Adam’s Award Winners for 2016

By the time this article posts, our annual year end awards show will be over. In case you missed it, or you want to save the results for posterity, here’s the breakdown of how the Open Sources Guelph team saw the year that was… Continue reading “Adam’s Award Winners for 2016”

Open Sources Show Notes for Thursday December 29, 2016


It’s that time of year to look backwards, and rank and evaluate all the various aspects of the last 365 days. Here, Open Sources Guelph is no exception to other sites and shows, and in our final program of the year we hand out the usual awards honouring the best and worst of 2016, a year that was pathetically awful in its own right up until the bitter end. (RIP: Princess Leia.) Continue reading “Open Sources Show Notes for Thursday December 29, 2016”

The Weekender: What Just Happened? A Year in Review-ish.


I was watching Batman Returns the other night (it’s a Christmas movie, okay!), and it seemed like it was rubbing the past year in my face with all the big budget gothery that Tim Burton is famous for. The plot sees the Dark Knight caught between a powerful woman trying to assert dominance in a male-crowded field with an annoying habit of coming back just when you think she’s gone, and a gross trust-fund brat whose disgusting inside and out, openly misogynistic, and wickedly obsessed with his own revenge and self-satisfaction who cons a beleaguered people into thinking he’s their hero. Sound familiar? Continue reading “The Weekender: What Just Happened? A Year in Review-ish.”

Open Sources Show Notes for Thursday December 22, 2016

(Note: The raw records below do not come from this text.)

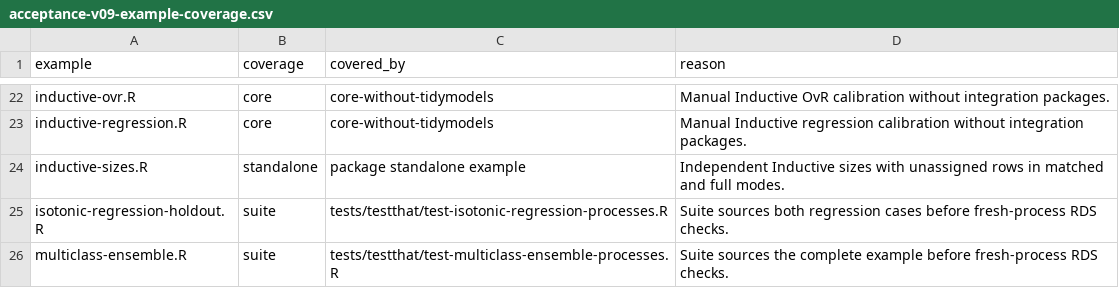
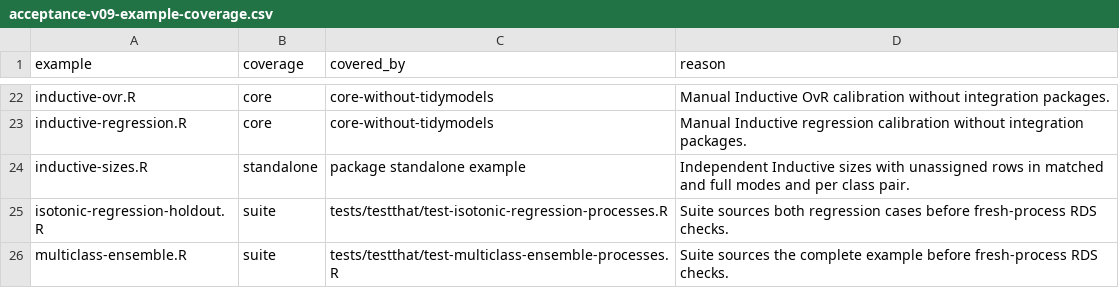
Before and after one commit to RMKruse/vennabers, a CSV file: tools/acceptance-v09-example-coverage.csv, drawn as a sheet; only a part is shown, gaps mark what is left out.

```diff
--- a/tools/acceptance-v09-example-coverage.csv
+++ b/tools/acceptance-v09-example-coverage.csv
@@ -23,3 +23,3 @@ inductive-ovr.R,core,core-without-tidymodels,Manual Inductive OvR calibration wi
 inductive-regression.R,core,core-without-tidymodels,Manual Inductive regression calibration without integration packages.
-inductive-sizes.R,standalone,package standalone example,Independent Inductive sizes with unassigned rows in matched and full modes.
+inductive-sizes.R,standalone,package standalone example,Independent Inductive sizes with unassigned rows in matched and full modes and per class pair.
 isotonic-regression-holdout.R,suite,tests/testthat/test-isotonic-regression-processes.R,Suite sources both regression cases before fresh-process RDS checks.
```
Also changed, not shown: tools/test-durations.csv, 11 other files.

It’s Christmas week, and for Open Sources Guelph that can only mean one thing: our annual political movies special. This year, we put the emphasis on documentaries (and docu-dramas), which cover a variety of subjects concerning country music protests, failed political candidates, and fighting for a woman’s right to vote. It’s the holidays, so let’s put the issues on the backburner and dig into a big bowl of popcorn as we go to the movies. (Or the video store, or streaming site as the case may be.) Continue reading “Open Sources Show Notes for Thursday December 22, 2016”

Open Sources Show Notes for Thursday December 15, 2016


It’s been about 18 months since we last held an #AskMayorCam session, so as you can imagine there’s an awful lot we could potentially ask the Mayor of the City of Guelph. So with the end of the year, and the end of the annual budget process at city council, the timing seem right to invite Mayor Cam Guthrie back to Open Sources Guelph for a bit of chat, a bit of reflection, and some questions from the listeners about what they think the important issues of the season are.  Continue reading “Open Sources Show Notes for Thursday December 15, 2016”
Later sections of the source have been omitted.